▸ **EXERCISE**: Output every line of the listing as it stands.
━━━ LISTED RECORDS ━━━
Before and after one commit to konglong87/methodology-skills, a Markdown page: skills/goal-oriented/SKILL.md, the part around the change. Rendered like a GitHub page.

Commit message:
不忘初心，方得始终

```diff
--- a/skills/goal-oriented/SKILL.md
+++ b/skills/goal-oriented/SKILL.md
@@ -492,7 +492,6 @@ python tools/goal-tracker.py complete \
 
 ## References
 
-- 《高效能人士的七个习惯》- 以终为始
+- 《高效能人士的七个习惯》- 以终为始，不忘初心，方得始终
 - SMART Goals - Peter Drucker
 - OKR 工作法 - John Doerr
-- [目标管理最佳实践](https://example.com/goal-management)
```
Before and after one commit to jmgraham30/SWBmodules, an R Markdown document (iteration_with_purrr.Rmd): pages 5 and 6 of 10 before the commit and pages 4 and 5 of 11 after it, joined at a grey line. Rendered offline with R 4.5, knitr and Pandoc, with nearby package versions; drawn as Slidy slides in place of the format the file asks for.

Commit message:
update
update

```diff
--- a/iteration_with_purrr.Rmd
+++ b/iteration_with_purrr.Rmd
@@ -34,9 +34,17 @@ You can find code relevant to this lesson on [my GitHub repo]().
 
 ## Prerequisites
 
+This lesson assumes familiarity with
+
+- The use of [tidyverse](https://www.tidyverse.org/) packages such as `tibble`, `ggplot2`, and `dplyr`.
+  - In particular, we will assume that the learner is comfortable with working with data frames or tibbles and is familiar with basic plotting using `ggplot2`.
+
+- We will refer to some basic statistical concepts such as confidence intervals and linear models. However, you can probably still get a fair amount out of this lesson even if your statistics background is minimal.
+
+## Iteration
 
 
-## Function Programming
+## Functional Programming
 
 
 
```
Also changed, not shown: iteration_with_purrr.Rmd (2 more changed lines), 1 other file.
━━━
▸ **SOLUTION FOR THIS TASK**:
Before and after one commit to konglong87/methodology-skills, a Markdown page: skills/goal-oriented/SKILL.md, the part around the change. Rendered like a GitHub page.

Commit message:
不忘初心，方得始终

```diff
--- a/skills/goal-oriented/SKILL.md
+++ b/skills/goal-oriented/SKILL.md
@@ -492,7 +492,6 @@ python tools/goal-tracker.py complete \
 
 ## References
 
-- 《高效能人士的七个习惯》- 以终为始
+- 《高效能人士的七个习惯》- 以终为始，不忘初心，方得始终
 - SMART Goals - Peter Drucker
 - OKR 工作法 - John Doerr
-- [目标管理最佳实践](https://example.com/goal-management)
```
Before and after one commit to jmgraham30/SWBmodules, an R Markdown document (iteration_with_purrr.Rmd): pages 5 and 6 of 10 before the commit and pages 4 and 5 of 11 after it, joined at a grey line. Rendered offline with R 4.5, knitr and Pandoc, with nearby package versions; drawn as Slidy slides in place of the format the file asks for.

Commit message:
update
update

```diff
--- a/iteration_with_purrr.Rmd
+++ b/iteration_with_purrr.Rmd
@@ -34,9 +34,17 @@ You can find code relevant to this lesson on [my GitHub repo]().
 
 ## Prerequisites
 
+This lesson assumes familiarity with
+
+- The use of [tidyverse](https://www.tidyverse.org/) packages such as `tibble`, `ggplot2`, and `dplyr`.
+  - In particular, we will assume that the learner is comfortable with working with data frames or tibbles and is familiar with basic plotting using `ggplot2`.
+
+- We will refer to some basic statistical concepts such as confidence intervals and linear models. However, you can probably still get a fair amount out of this lesson even if your statistics background is minimal.
+
+## Iteration
 
 
-## Function Programming
+## Functional Programming
 
 
 
```
Also changed, not shown: iteration_with_purrr.Rmd (2 more changed lines), 1 other file.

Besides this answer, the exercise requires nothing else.